- What imperfections make you feel inadequate?
Take 5 minutes to write about an issue you have that tends to make you feel inadequate or bad about yourself (physical appearance, work or relationship issues…). What emotions come up for you when you think about this aspect of yourself? Try to just feel your emotions exactly as they are – no more, no less – and then write about them.
- Write a letter to yourself from the perspective of an unconditionally loving imaginary friend.
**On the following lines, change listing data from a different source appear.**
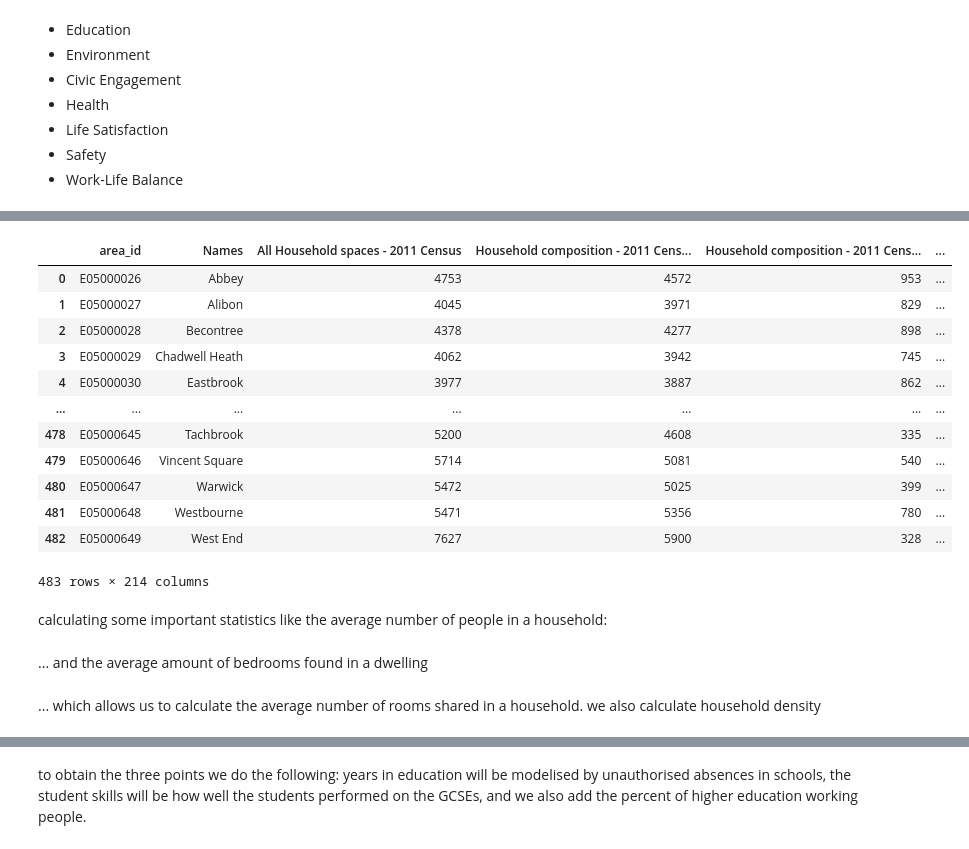
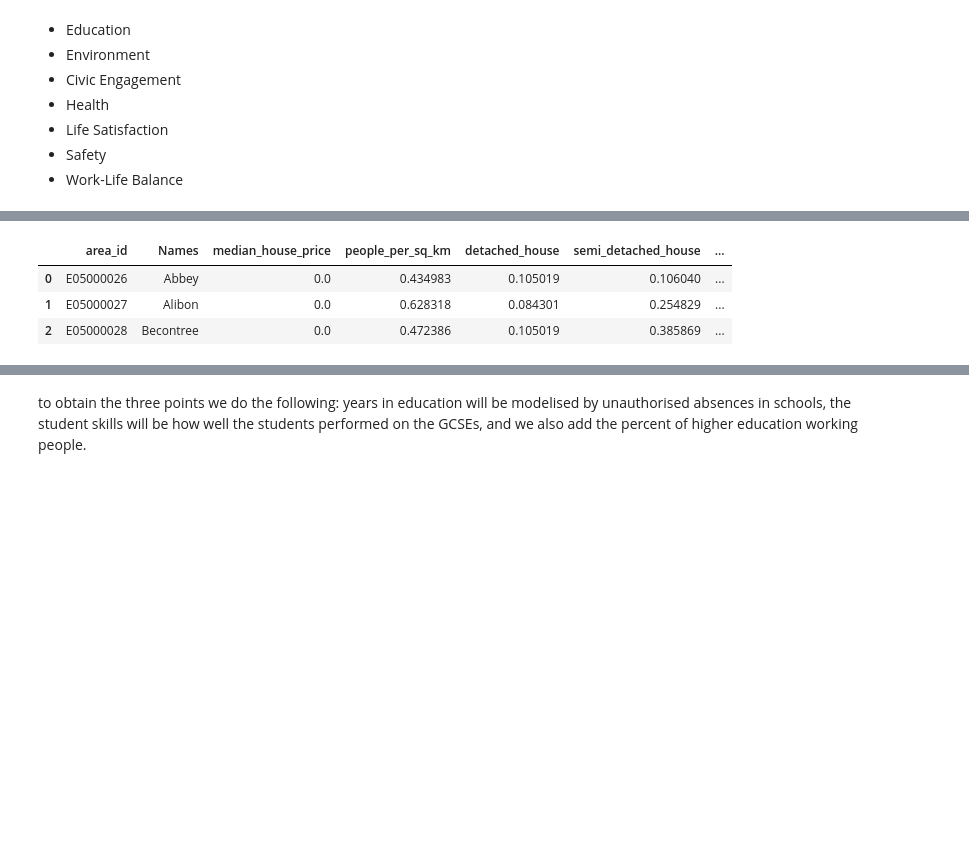
Before and after one commit to epfl-ada/ada-2020-project-milestone-p3-p3_datasurferz, a Jupyter notebook: p4.ipynb, the cells around one changed output, grey strips where cells are left out. Cells and saved outputs as stored; diff of their text form; code cells hidden in the pictures; blank space fills up the shorter version.

```diff
--- a/p4.ipynb
+++ b/p4.ipynb
@@ -51,40 +102,38 @@ To create our indicators we need our different categories. Let's go step by step
 # %%
 #we want to create a data set with only the latest data possible (since tesco is 2015) -- we use census data from 2011
-column_names = ["area_id","Names","All Household spaces - 2011 Census",
-                               "Household composition - 2011 Census All Households",
-                               "Household composition - 2011 Census Couple household with dependent children",
-                               "Household composition - 2011 Census Couple household without dependent children",
-                               "Household composition - 2011 Census Lone parent household",
-                               "Household composition - 2011 Census One person household",
-                               "Household composition - 2011 Census Other multi person household",
-                               "Accomodation Type - 2011 Census Whole house or bungalow: Detached",
-                               "Accomodation Type - 2011 Census Whole house or bungalow: Semi-detached",
-                               "Accomodation Type - 2011 Census Whole house or bungalow: Terraced",
-                               "Accomodation Type - 2011 Census Flat, maisonette or apartment"]
+column_names = ["area_id","Names",
+                "Median House Price 2014",
+                "Accomodation Type - 2011 Census Whole house or bungalow: Detached",
+                "Accomodation Type - 2011 Census Whole house or bungalow: Semi-detached",
+                "Accomodation Type - 2011 Census Whole house or bungalow: Terraced",
+                "Accomodation Type - 2011 Census Flat, maisonette or apartment"]
 housing = pd.DataFrame(data=ward_demographics,
                        columns=column_names)
 
-#get data from tesco for density and area sq km:
-column_names.append("population")
-column_names.append("area_sq_km")
-column_names.append("people_per_sq_km")
+housing.rename(columns={"Median House Price 2014":"median_house_price",
+                "Accomodation Type - 2011 Census Whole house or bungalow: Detached":"detached_house",
+                "Accomodation Type - 2011 Census Whole house or bungalow: Semi-detached":"semi_detached_house",
+                "Accomodation Type - 2011 Census Whole house or bungalow: Terraced":"terraced_house",
+                "Accomodation Type - 2011 Census Flat, maisonette or apartment":"apartment"}, inplace=True)
 # %%
 housing = housing.merge(ward_tesco, on='area_id', how='inner')
+# %%
+#keep only wanted rows
+column_names = ["area_id","Names","median_house_price","people_per_sq_km","detached_house","semi_detached_house",
+               "terraced_house","apartment"]
+housing = pd.DataFrame(data=housing, columns=column_names)
+# %%
+#normalize the data by rescaling
+housing = normalize(housing, 're_scale',remove_outliers = [True])
+# %%
+#we take the complement of certain values if a higher value indicates a negative influence.
+#i.e a higher value for an unemployment rate indicates a "bad" factor. By taking the complement,
+#we instead measure the employment rate
+housing["people_per_sq_km"]= 1-housing["people_per_sq_km"]
 # %%
-housing
+housing.head(3)
 # %% [output]
-|  | area_id | Names | All Household spaces - 2011 Census | Household composition - 2011 Cens... | Household composition - 2011 Cens... | ... |
-| 0 | E05000026 | Abbey | 4753 | 4572 | 953 | ... |
-| 1 | E05000027 | Alibon | 4045 | 3971 | 829 | ... |
-| 2 | E05000028 | Becontree | 4378 | 4277 | 898 | ... |
-| 3 | E05000029 | Chadwell Heath | 4062 | 3942 | 745 | ... |
-| 4 | E05000030 | Eastbrook | 3977 | 3887 | 862 | ... |
-| ... | ... | ... | ... | ... | ... | ... |
-| 478 | E05000645 | Tachbrook | 5200 | 4608 | 335 | ... |
-| 479 | E05000646 | Vincent Square | 5714 | 5081 | 540 | ... |
-| 480 | E05000647 | Warwick | 5472 | 5025 | 399 | ... |
-| 481 | E05000648 | Westbourne | 5471 | 5356 | 780 | ... |
-| 482 | E05000649 | West End | 7627 | 5900 | 328 | ... |
+|  | area_id | Names | median_house_price | people_per_sq_km | detached_house | semi_detached_house | ... |
+| 0 | E05000026 | Abbey | 0.0 | 0.434983 | 0.105019 | 0.106040 | ... |
+| 1 | E05000027 | Alibon | 0.0 | 0.628318 | 0.084301 | 0.254829 | ... |
+| 2 | E05000028 | Becontree | 0.0 | 0.472386 | 0.105019 | 0.385869 | ... |
-483 rows × 214 columns
-# %% [markdown]
-calculating some important statistics like the average number of people in a household:
@@ -102,2 +139,0 @@ housing = housing.assign(avg_people_per_household= ((housing[household_type[1]]*
-# %% [markdown]
-... and the average amount of bedrooms found in a dwelling
@@ -112,2 +139,0 @@ housing = housing.assign(avg_rooms_per_household = rooms_temp["avg_rooms"])
-# %% [markdown]
-... which allows us to calculate the average number of rooms shared in a household. we also calculate household density
```
Also changed, not shown: parts of 82 cells of this notebook.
For the next 10 minutes, write a letter to yourself from the perspective of this imaginary friend – focusing on the perceived inadequacy you tend to judge yourself for. What would this friend say to you about your “flaw” from the perspective of unlimited compassion? How would this friend convey the deep compassion he/she feels for you, especially for the pain you feel when you judge yourself so harshly? What would this friend write in order to remind you that you are only human, that all people have both strengths and weaknesses? And if you think this friend would suggest possible changes you should make, how would these suggestions embody feelings of unconditional understanding and compassion? As you write to yourself from the perspective of this imaginary friend, try to infuse your letter with a strong sense of his/her acceptance, kindness, caring, and desire for your health and happiness.
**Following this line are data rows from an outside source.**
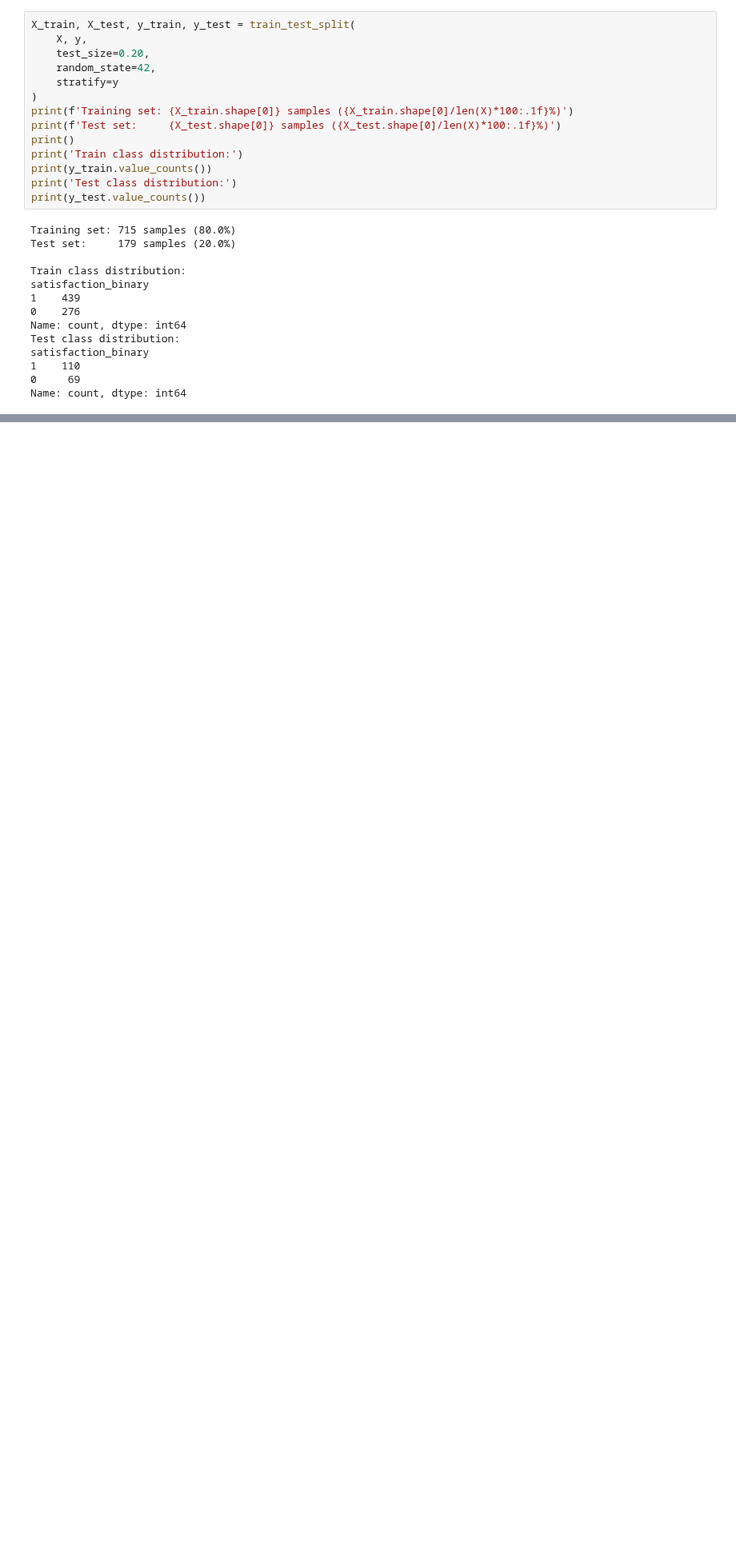
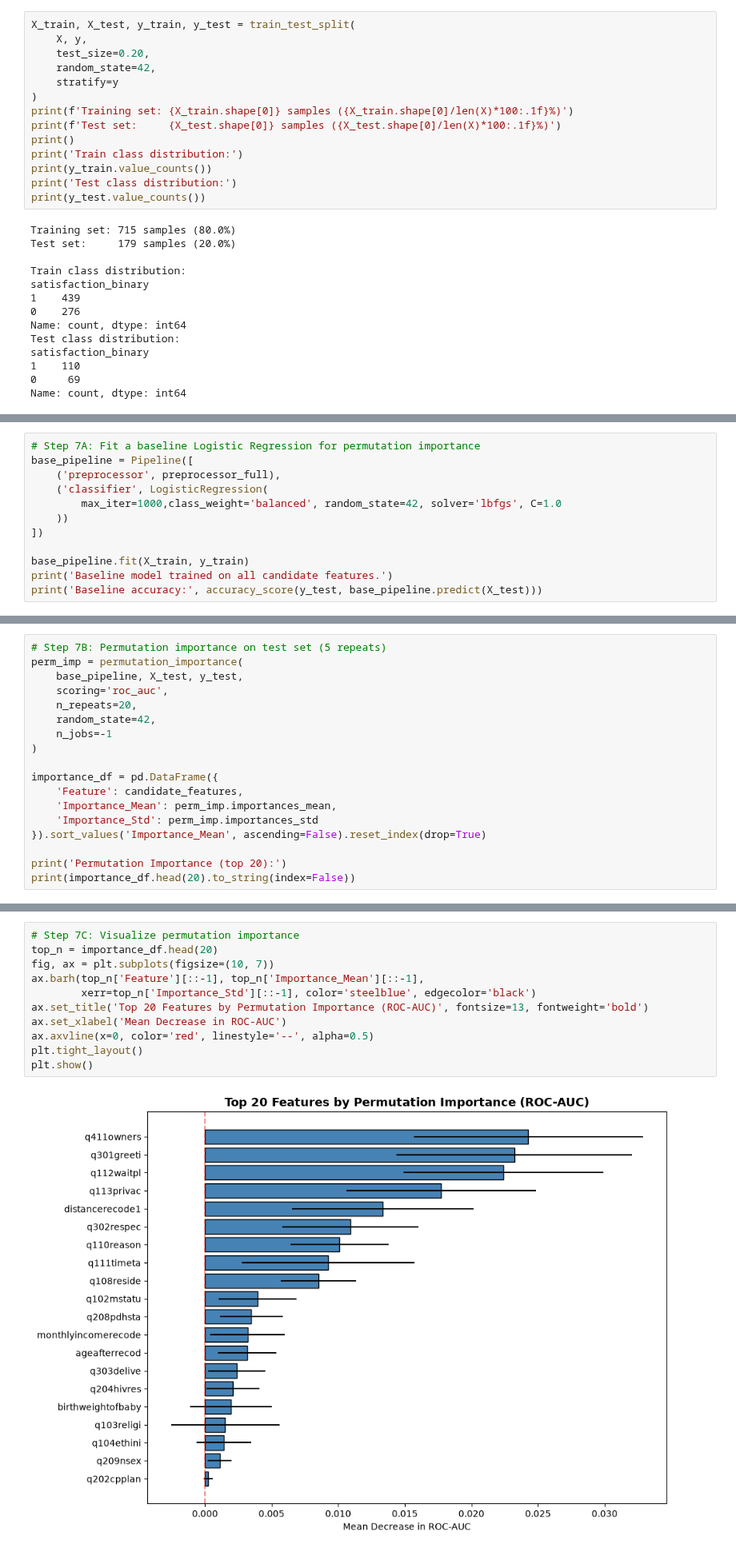
Before and after one commit to tsegayeworkneh21-hue/final-project, a Jupyter notebook: Maternal_Satisfaction_ML_Project.ipynb, the cells around one changed output, grey strips where cells are left out. Shown at 80% size. Drawn from its saved outputs; the diff is of its cells as text; blank space fills up the shorter version.

```diff
--- a/Maternal_Satisfaction_ML_Project.ipynb
+++ b/Maternal_Satisfaction_ML_Project.ipynb
@@ -1227,0 +598,12 @@ print('=' * 60)
+# %%
+# Step 7A: Fit a baseline Logistic Regression for permutation importance
+base_pipeline = Pipeline([
+    ('preprocessor', preprocessor_full),
+    ('classifier', LogisticRegression(
+        max_iter=1000,class_weight='balanced', random_state=42, solver='lbfgs', C=1.0
+    ))
+])
+
+base_pipeline.fit(X_train, y_train)
+print('Baseline model trained on all candidate features.')
+print('Baseline accuracy:', accuracy_score(y_test, base_pipeline.predict(X_test)))
@@ -1227,0 +613,18 @@ print('=' * 60)
+# %%
+# Step 7B: Permutation importance on test set (5 repeats)
+perm_imp = permutation_importance(
+    base_pipeline, X_test, y_test,
+    scoring='roc_auc',
+    n_repeats=20,
+    random_state=42,
+    n_jobs=-1
+)
+
+importance_df = pd.DataFrame({
+    'Feature': candidate_features,
+    'Importance_Mean': perm_imp.importances_mean,
+    'Importance_Std': perm_imp.importances_std
+}).sort_values('Importance_Mean', ascending=False).reset_index(drop=True)
+
+print('Permutation Importance (top 20):')
+print(importance_df.head(20).to_string(index=False))
@@ -1227,0 +649,13 @@ print('=' * 60)
+# %%
+# Step 7C: Visualize permutation importance
+top_n = importance_df.head(20)
+fig, ax = plt.subplots(figsize=(10, 7))
+ax.barh(top_n['Feature'][::-1], top_n['Importance_Mean'][::-1],
+        xerr=top_n['Importance_Std'][::-1], color='steelblue', edgecolor='black')
+ax.set_title('Top 20 Features by Permutation Importance (ROC-AUC)', fontsize=13, fontweight='bold')
+ax.set_xlabel('Mean Decrease in ROC-AUC')
+ax.axvline(x=0, color='red', linestyle='--', alpha=0.5)
+plt.tight_layout()
+plt.show()
+# %% [output]
+[figure, added]
```
Also changed, not shown: parts of 74 cells of this notebook.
- Read your letter again, really letting the words sink in. Feel the compassion as it pours into you, soothing and comforting you like a cool breeze on a hot day. Love, connection and acceptance are your birthright. To claim them you need only look within yourself.
Smeets, E., Neff, K., Alberts, H. & Peters, M. (2014). Meeting suffering with kindness: Effects of a brief self-compassion intervention for female college students. Journal of Clinical Psychology, 70(9), 794-807. https://doi.org/10.1002/jclp.22076
Objective: The present study investigated the effectiveness of a newly developed 3‐week self‐compassion group intervention for enhancing resilience and well‐being among female college students.
Method: Fifty‐two students were randomly assigned to either an intervention designed to teach skills of self‐compassion (n = 27) or an active control group intervention in which general time management skills were taught (n = 25). Both interventions comprised 3 group meetings held over 3 weeks. To measure resilience and well‐being gains, participants filled out a number of questionnaires before and after the intervention.
Results: Results showed that the self‐compassion intervention led to significantly greater increases in self‐compassion, mindfulness, optimism, and self‐efficacy, as well as significantly greater decreases in rumination in comparison to the active control intervention. Whereas both interventions increased life satisfaction and connectedness, no differences were found for worry and mood.
Conclusion: These findings suggest that a brief self‐compassion intervention has potential for improving student resilience and well‐being.